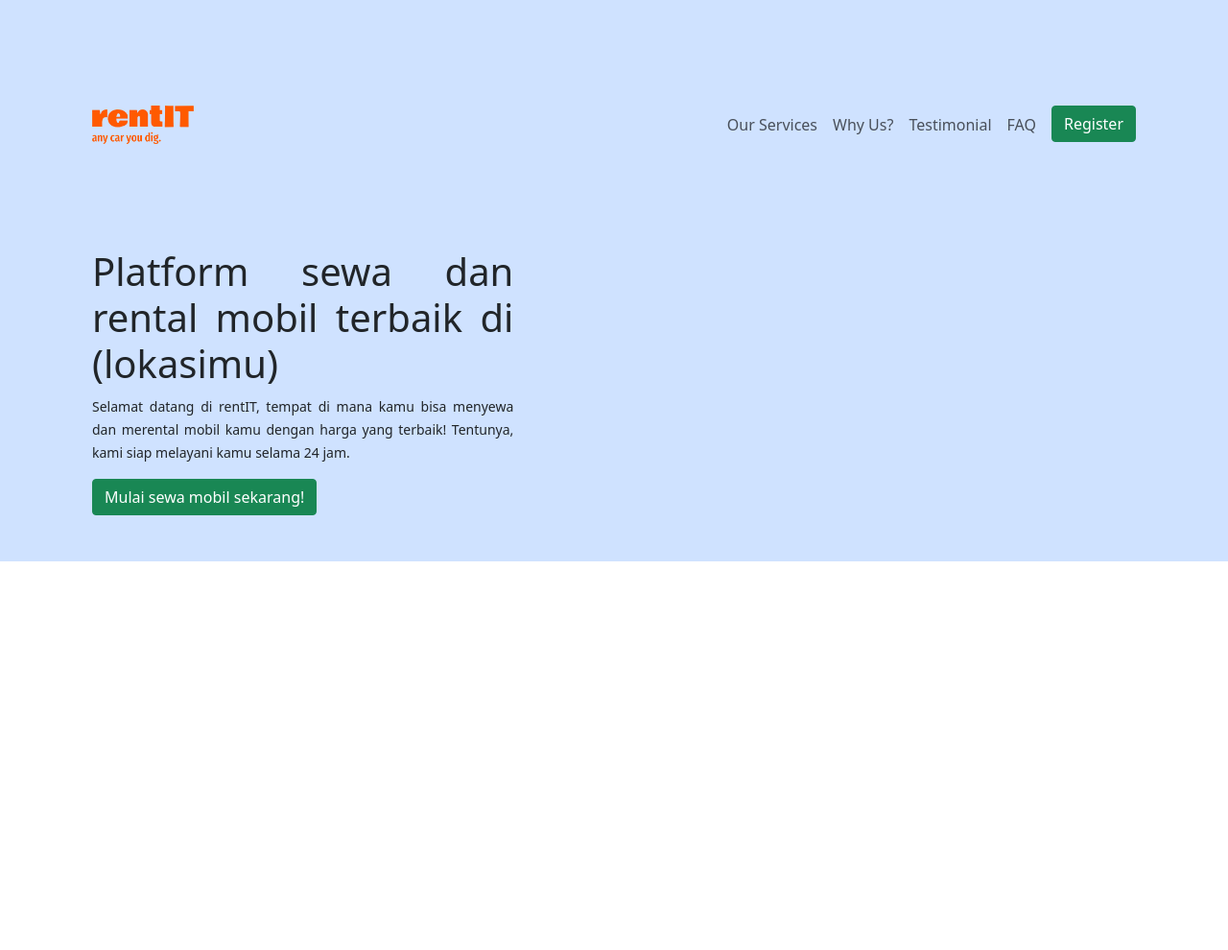
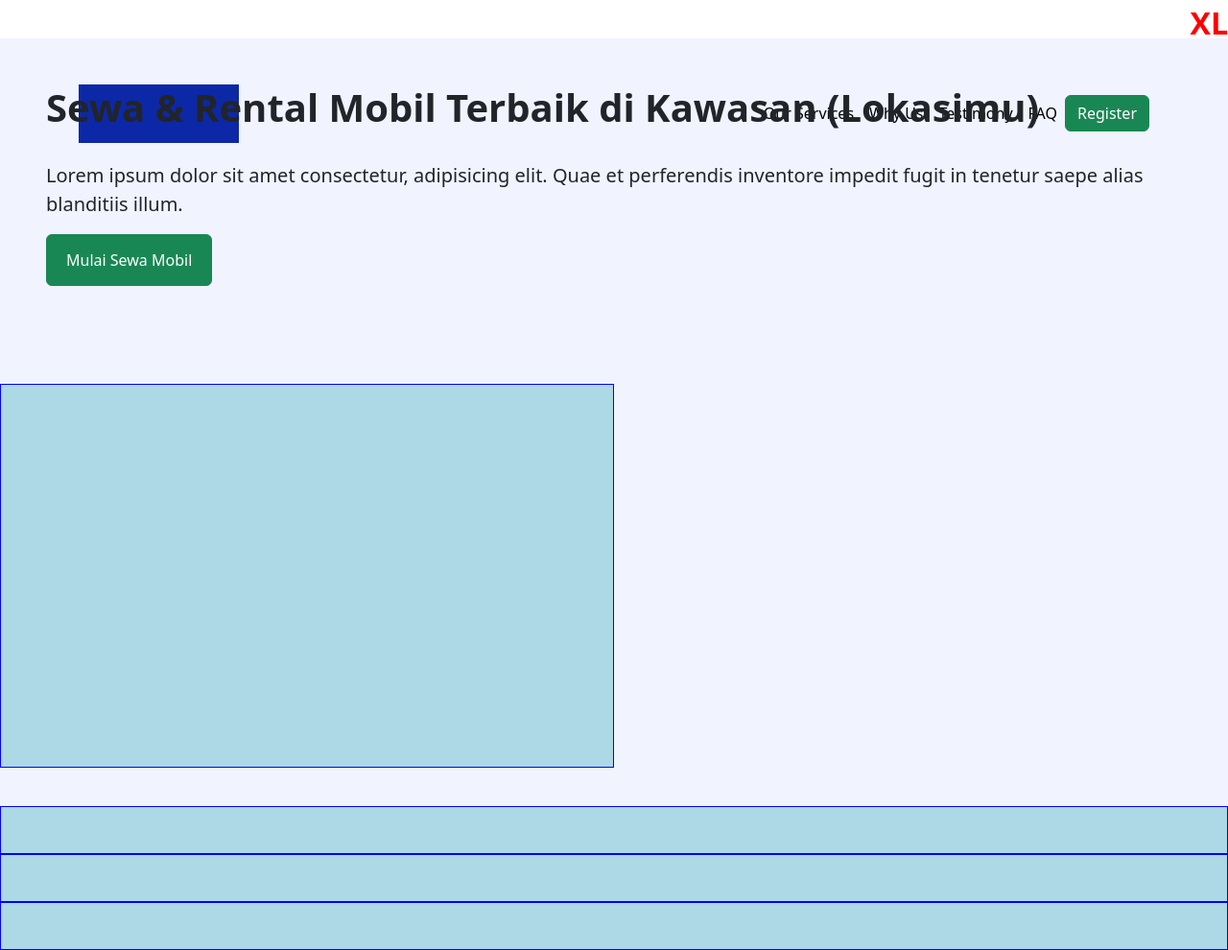
Before and after one commit to hatrnuhn/binarxsynrgy, a website: page chapter1/challenge/index.html in a window 1280 px wide. Shown: the whole page at 96% size. Before the commit the page ends 800 px from the top, so only its background shows below. Drawn offline with nearby package versions, Linux system fonts and the light colour scheme.

Commit message:
add bootstrap as dependencies

```diff
--- a/chapter1/challenge/index.html
+++ b/chapter1/challenge/index.html
@@ -5,66 +5,65 @@
     <meta name="viewport" content="width=device-width, initial-scale=1">
     <title>Bootstrap demo</title>
     <link href="https://cdn.jsdelivr.net/npm/bootstrap@5.3.3/dist/css/bootstrap.min.css" rel="stylesheet" integrity="sha384-QWTKZyjpPEjISv5WaRU9OFeRpok6YctnYmDr5pNlyT2bRjXh0JMhjY6hW+ALEwIH" crossorigin="anonymous">
+    <link href="style.css" rel="stylesheet">
   </head>
   <body>
-    <!-- expand is to expand nav items, below md they'll stack -->
-    <nav class="navbar navbar-expand-md bg-primary-subtle">
-      <div class="container-fluid p-md-5 m-md-5 mt-5 p-4">
-        <a href="#" class="navbar-brand">
-          <img src="rentit-logo-zip-file/png/logo-no-background.png" alt="Logo" height="40" class="d-inline-block align-text-top">
+    <div class="navbar navbar-expand-lg ps-sm-4 pe-sm-4 fixed pt-5" style="width: 100vw;">
+        <div class="container-xl">
+            <a href="#" class="navbar-brand navbarrect">
             </a>
-        <!-- To control (show/hide) the collapsible content, add the data-bs-toggle="collapse" attribute to an <a> or a <button> element. Then add the data-bs-target="#id" attribute to connect the button with the collapsible content (<div id="demo">). -->
-          <button class="navbar-toggler border-0" type="button" data-bs-toggle="offcanvas" data-bs-target="#navbarOffcanvas" aria-controls="navbarOffcanvas">
+
+            <button class="navbar-toggler" type="button" data-bs-toggle="collapse" data-bs-target="#navbarSupportedContent" aria-controls="navbarSupportedContent" aria-expanded="false" aria-label="Toggle navigation">
                 <span class="navbar-toggler-icon"></span>
             </button>
-        <div class="offcanvas offcanvas-end border-0" tabindex="-1" id="navbarOffcanvas">
-          <div class="offcanvas-header">
-            <h5 class="offcanvas-title" id="offcanvasNavbarLabel">rentIT</h5>
-            <button class="btn-close" type="button" data-bs-dismiss="offcanvas"></button>
-          </div>
-          <div class="offcanvas-body justify-content-end">
-            <ul class="navbar-nav">
+
+            <div class="collapse navbar-collapse" id="navbarSupportedContent">
+                <ul class="navbar-nav ms-auto mb-2 mb-lg-0">
                     <li class="nav-item">
-                <a href="#" class="nav-link">Our Services</a>
+                    <a class="nav-link active" href="#">Our Services</a>
                     </li>
                     <li class="nav-item">
-                <a href="#" class="nav-link">Why Us?</a>
+                    <a class="nav-link active" href="#">Why Us</a>
                     </li>
                     <li class="nav-item">
-                <a href="#" class="nav-link">Testimonial</a>
+                    <a class="nav-link active" href="#">Testimony</a>
                     </li>
                     <li class="nav-item">
-                <a href="#" class="nav-link">FAQ</a>
+                    <a class="nav-link active" href="#">FAQ</a>
                     </li>
                 </ul>
-            <a href="#" class="nav-link ms-md-2">
-              <button class="btn btn-success rounded-1">Register</button>
+                <a href="#" class="nav-link active">
+                    <button class="btn btn-success">Register</button>
                 </a>
             </div>
         </div>
     </div>
-    </nav>
-    <div class="container-fluid bg-primary-subtle">
-      <div class="row ps-md-5 pe-md-5 ms-md-4 me-md-4 ps-3 pe-4">
-        <div class="col-md-5 col-12">
-          <div class="box" style="text-align: justify";>
-            <h1>Platform sewa dan rental mobil terbaik di (lokasimu)</h1>
-            <p><small>Selamat datang di rentIT, tempat di mana kamu bisa menyewa dan merental mobil kamu dengan harga yang terbaik! Tentunya, kami siap melayani kamu selama 24 jam.</small></p>
-            <button class="btn btn-success rounded-1 mb-5">Mulai sewa mobil sekarang!</button>
+
+    <div class="container-fluid p-0">
+      <div class="wrapwhole topic1">
+        <div class="position-relative top-0 p-5 pb-0">
+          <h1 class="fs-1 fw-bolder">Sewa & Rental Mobil Terbaik di Kawasan (Lokasimu)</h1>
+          <p class="fs-5 pt-4">Lorem ipsum dolor sit amet consectetur, adipisicing elit. Quae et perferendis inventore impedit fugit in tenetur saepe alias blanditiis illum.</p>
+          <button class="btn btn-success align-content-center">
+            <p class="fs-6 fw-medium m-2">Mulai Sewa Mobil</p>
+          </button>
+        </div>
+
+        <div class="box position-absolute bottom-0 w-50 h-50 pb-0"></div>
       </div>
     </div>
-        <div class="col">
-          <div class="box mt-md-0 mt-3">
+
+    <div class="container-fluid p-0">
+      <div class="box"></div>
     </div>
+
+    <div class="container-fluid p-0">
+      <div class="box"></div>
     </div>
+
+    <div class="container-fluid p-0">
+      <div class="box"></div>
     </div>
-    </div>
-    <!--
-    <h1 id="services">Our services</h1>
-    <h1 id="why">Why us?</h1>
-    <h1 id="testimonials">What do they say?</h1>
-    <h1 id="faq">Frequently Asked Questions</h1>
-    -->
     <script src="https://cdn.jsdelivr.net/npm/bootstrap@5.3.3/dist/js/bootstrap.bundle.min.js" integrity="sha384-YvpcrYf0tY3lHB60NNkmXc5s9fDVZLESaAA55NDzOxhy9GkcIdslK1eN7N6jIeHz" crossorigin="anonymous"></script>
   </body>
 </html>
--- a/chapter1/challenge/style.css
+++ b/chapter1/challenge/style.css
@@ -55,3 +55,53 @@ body {
     width: 100px;
     background-color: #555;
   }
+
+.flex {
+  display: flex;
+}
+
+.grid {
+  display: grid;
+}
+
+.fixed {
+  position: fixed;
+}
+
+.relative {
+  position: relative;
+}
+
+.wholepage {
+  top: 0;
+  left: 0;
+}
+
+.wrapwhole {
+  height: 100vh;
+  width: 100vw;
+}
+
+.navbarrect {
+  background-color: #0D28A6;
+  width: 15%;
+  padding-top: 5%;
+  min-width: 150px;
+  min-height: 50px;
+  position: relative;
+}
+
+.topic1 {
+  background-color: #F1F3FF;
+}
+
+.topic2 {
+}
+
+.topic3 {
+
+}
+
+.topic4 {
+
+}
--- /dev/null
+++ b/chapter1/sass/main.scss
@@ -0,0 +1,2 @@
+// import bootstrap
+@import '../node_modules/bootstrap/scss/bootstrap';
```
Also changed, not shown: chapter1/challenge/old.html (added, +69 -0 lines), chapter1/package.json (added, +14 -0 lines), 1 other file. Lines whose indentation alone changed are shown as unchanged.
****
### [What you will do]
Everything in the entries above should be written out again exactly, except the images.

### [Answer box]
Before and after one commit to hatrnuhn/binarxsynrgy, a website: page chapter1/challenge/index.html in a window 1280 px wide. Shown: the whole page at 96% size. Before the commit the page ends 800 px from the top, so only its background shows below. Drawn offline with nearby package versions, Linux system fonts and the light colour scheme.

Commit message:
add bootstrap as dependencies

```diff
--- a/chapter1/challenge/index.html
+++ b/chapter1/challenge/index.html
@@ -5,66 +5,65 @@
     <meta name="viewport" content="width=device-width, initial-scale=1">
     <title>Bootstrap demo</title>
     <link href="https://cdn.jsdelivr.net/npm/bootstrap@5.3.3/dist/css/bootstrap.min.css" rel="stylesheet" integrity="sha384-QWTKZyjpPEjISv5WaRU9OFeRpok6YctnYmDr5pNlyT2bRjXh0JMhjY6hW+ALEwIH" crossorigin="anonymous">
+    <link href="style.css" rel="stylesheet">
   </head>
   <body>
-    <!-- expand is to expand nav items, below md they'll stack -->
-    <nav class="navbar navbar-expand-md bg-primary-subtle">
-      <div class="container-fluid p-md-5 m-md-5 mt-5 p-4">
-        <a href="#" class="navbar-brand">
-          <img src="rentit-logo-zip-file/png/logo-no-background.png" alt="Logo" height="40" class="d-inline-block align-text-top">
+    <div class="navbar navbar-expand-lg ps-sm-4 pe-sm-4 fixed pt-5" style="width: 100vw;">
+        <div class="container-xl">
+            <a href="#" class="navbar-brand navbarrect">
             </a>
-        <!-- To control (show/hide) the collapsible content, add the data-bs-toggle="collapse" attribute to an <a> or a <button> element. Then add the data-bs-target="#id" attribute to connect the button with the collapsible content (<div id="demo">). -->
-          <button class="navbar-toggler border-0" type="button" data-bs-toggle="offcanvas" data-bs-target="#navbarOffcanvas" aria-controls="navbarOffcanvas">
+
+            <button class="navbar-toggler" type="button" data-bs-toggle="collapse" data-bs-target="#navbarSupportedContent" aria-controls="navbarSupportedContent" aria-expanded="false" aria-label="Toggle navigation">
                 <span class="navbar-toggler-icon"></span>
             </button>
-        <div class="offcanvas offcanvas-end border-0" tabindex="-1" id="navbarOffcanvas">
-          <div class="offcanvas-header">
-            <h5 class="offcanvas-title" id="offcanvasNavbarLabel">rentIT</h5>
-            <button class="btn-close" type="button" data-bs-dismiss="offcanvas"></button>
-          </div>
-          <div class="offcanvas-body justify-content-end">
-            <ul class="navbar-nav">
+
+            <div class="collapse navbar-collapse" id="navbarSupportedContent">
+                <ul class="navbar-nav ms-auto mb-2 mb-lg-0">
                     <li class="nav-item">
-                <a href="#" class="nav-link">Our Services</a>
+                    <a class="nav-link active" href="#">Our Services</a>
                     </li>
                     <li class="nav-item">
-                <a href="#" class="nav-link">Why Us?</a>
+                    <a class="nav-link active" href="#">Why Us</a>
                     </li>
                     <li class="nav-item">
-                <a href="#" class="nav-link">Testimonial</a>
+                    <a class="nav-link active" href="#">Testimony</a>
                     </li>
                     <li class="nav-item">
-                <a href="#" class="nav-link">FAQ</a>
+                    <a class="nav-link active" href="#">FAQ</a>
                     </li>
                 </ul>
-            <a href="#" class="nav-link ms-md-2">
-              <button class="btn btn-success rounded-1">Register</button>
+                <a href="#" class="nav-link active">
+                    <button class="btn btn-success">Register</button>
                 </a>
             </div>
         </div>
     </div>
-    </nav>
-    <div class="container-fluid bg-primary-subtle">
-      <div class="row ps-md-5 pe-md-5 ms-md-4 me-md-4 ps-3 pe-4">
-        <div class="col-md-5 col-12">
-          <div class="box" style="text-align: justify";>
-            <h1>Platform sewa dan rental mobil terbaik di (lokasimu)</h1>
-            <p><small>Selamat datang di rentIT, tempat di mana kamu bisa menyewa dan merental mobil kamu dengan harga yang terbaik! Tentunya, kami siap melayani kamu selama 24 jam.</small></p>
-            <button class="btn btn-success rounded-1 mb-5">Mulai sewa mobil sekarang!</button>
+
+    <div class="container-fluid p-0">
+      <div class="wrapwhole topic1">
+        <div class="position-relative top-0 p-5 pb-0">
+          <h1 class="fs-1 fw-bolder">Sewa & Rental Mobil Terbaik di Kawasan (Lokasimu)</h1>
+          <p class="fs-5 pt-4">Lorem ipsum dolor sit amet consectetur, adipisicing elit. Quae et perferendis inventore impedit fugit in tenetur saepe alias blanditiis illum.</p>
+          <button class="btn btn-success align-content-center">
+            <p class="fs-6 fw-medium m-2">Mulai Sewa Mobil</p>
+          </button>
+        </div>
+
+        <div class="box position-absolute bottom-0 w-50 h-50 pb-0"></div>
       </div>
     </div>
-        <div class="col">
-          <div class="box mt-md-0 mt-3">
+
+    <div class="container-fluid p-0">
+      <div class="box"></div>
     </div>
+
+    <div class="container-fluid p-0">
+      <div class="box"></div>
     </div>
+
+    <div class="container-fluid p-0">
+      <div class="box"></div>
     </div>
-    </div>
-    <!--
-    <h1 id="services">Our services</h1>
-    <h1 id="why">Why us?</h1>
-    <h1 id="testimonials">What do they say?</h1>
-    <h1 id="faq">Frequently Asked Questions</h1>
-    -->
     <script src="https://cdn.jsdelivr.net/npm/bootstrap@5.3.3/dist/js/bootstrap.bundle.min.js" integrity="sha384-YvpcrYf0tY3lHB60NNkmXc5s9fDVZLESaAA55NDzOxhy9GkcIdslK1eN7N6jIeHz" crossorigin="anonymous"></script>
   </body>
 </html>
--- a/chapter1/challenge/style.css
+++ b/chapter1/challenge/style.css
@@ -55,3 +55,53 @@ body {
     width: 100px;
     background-color: #555;
   }
+
+.flex {
+  display: flex;
+}
+
+.grid {
+  display: grid;
+}
+
+.fixed {
+  position: fixed;
+}
+
+.relative {
+  position: relative;
+}
+
+.wholepage {
+  top: 0;
+  left: 0;
+}
+
+.wrapwhole {
+  height: 100vh;
+  width: 100vw;
+}
+
+.navbarrect {
+  background-color: #0D28A6;
+  width: 15%;
+  padding-top: 5%;
+  min-width: 150px;
+  min-height: 50px;
+  position: relative;
+}
+
+.topic1 {
+  background-color: #F1F3FF;
+}
+
+.topic2 {
+}
+
+.topic3 {
+
+}
+
+.topic4 {
+
+}
--- /dev/null
+++ b/chapter1/sass/main.scss
@@ -0,0 +1,2 @@
+// import bootstrap
+@import '../node_modules/bootstrap/scss/bootstrap';
```
Also changed, not shown: chapter1/challenge/old.html (added, +69 -0 lines), chapter1/package.json (added, +14 -0 lines), 1 other file. Lines whose indentation alone changed are shown as unchanged.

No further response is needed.